  4. Hi, I was accepted to several undergraduate life science/medical science programs, but I am unsure about where I should go. If anyone has attended the following programs listed below, could you tell me about your experience? (e.g. quality of education, competition, bell curve, academic or extracurricular opportunites, atmosphere of the university/campus, etc.) For me, I feel like there are several pros/cons for each program/university, and I just don't know where I should go. McGill Life Sciences, Western Medical Sciences, uOttawa Biomedical Science, Queen's Science, Waterloo Biomedical Sciences, McMaster Life Science, McMaster Integrated Science. Thanks!
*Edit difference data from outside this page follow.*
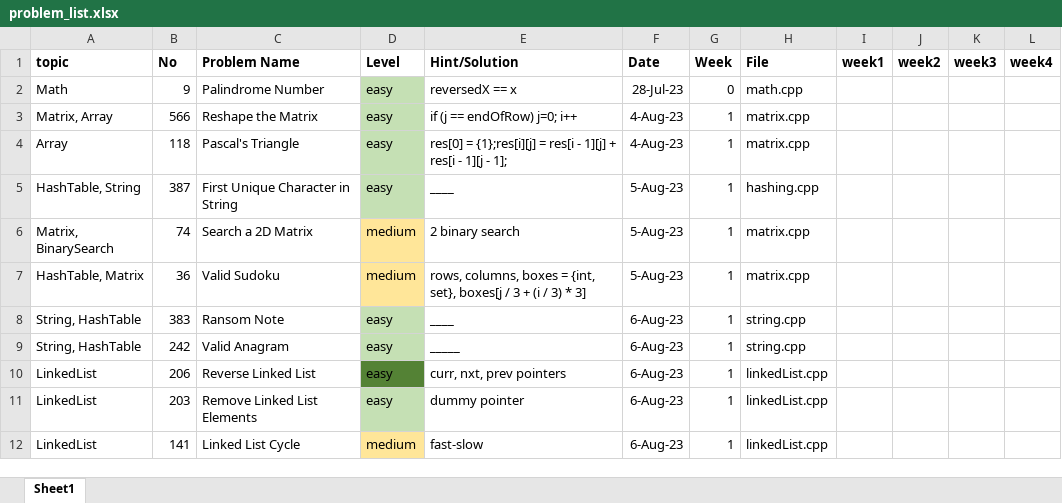
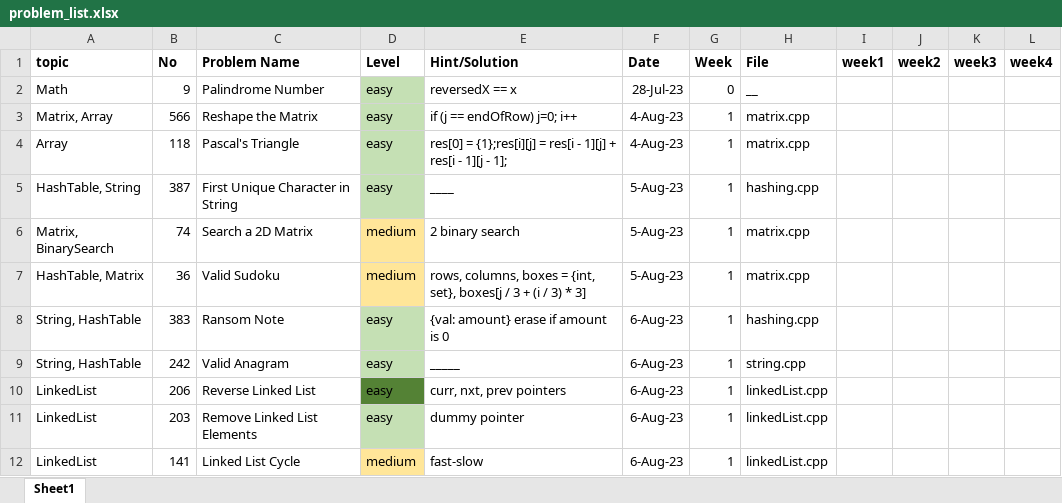
Before and after one commit to VahagnGhaz/LeetCodeSolutions, an Excel workbook: docs/problem_list.xlsx, sheet Sheet1, drawn as a sheet; only a part is shown; values as stored, in another font and other column widths than the file's, no borders; the diff covers the shown part only; the diff names each change by its address in the sheet, - before the commit and + after, or states it on an @@ line.

```diff
--- a/docs/problem_list.xlsx (sheet Sheet1)
+++ b/docs/problem_list.xlsx (sheet Sheet1)
-H2 (File): math.cpp
+H2 (File): __
-E8 (Hint/Solution): ____
+E8 (Hint/Solution): {val: amount} erase if amount is 0
-H8 (File): string.cpp
+H8 (File): hashing.cpp
```
Also changed, not shown: 18 added rows, 6 edited cells and cell formats elsewhere in this sheet, 9 other files.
  5. Hi Everyone, I'm a 1st year OT student at Queens, and I will be looking for 3 people to join my house beginning in September. Its a two unit, and I live in the basement unit with another 1st year OT, but the upstairs I will be looking for 3 people. I figured I would create a platform where people searching for housing can also look for a roommate, as I think it would be great to have a house of OT/PT students. Once you get your acceptances there will be a facebook group created, and that also works as one excellent platform, so I highly recommend you join that as well. If you have any housing questions, or general questions about the OT program at Queens shoot me a message, I'd be happy to help Looking forward to meeting the class of 2020! Kind regards, Vanessa
  6. Does anyone know when we should expect to hear back from Queens PT for whether or not we got accepted?
  7. Hi All! I am a current Medical Student at the University of Toronto's medical school. I received 3 Canadian and 2 US MD acceptances in 2017. I would like to promote the interview prep company that helped me get over the hump: Medvisors. I was a very poor interviewer and was very nervous about the process but their practice and personalized packages made a huge difference for me. I am now a consultant for them and I help other students with interview preparation. Their most unique and popular (and cost effective) service is the VIRTUAL MMI CIRCUIT that they offer... you have 6 stations with 6 different graders and they give you a personalized feedback form at the end too. As far as I know, no one else offers that kind of seamless online setup where you switch rooms etc. Free prep is also great but sometimes the interviewees are more focused on their own prep rather than giving quality feedback. Also, Medvisors consultants are experts and have interviewed at your school of choice! Visit medvisors.org for more!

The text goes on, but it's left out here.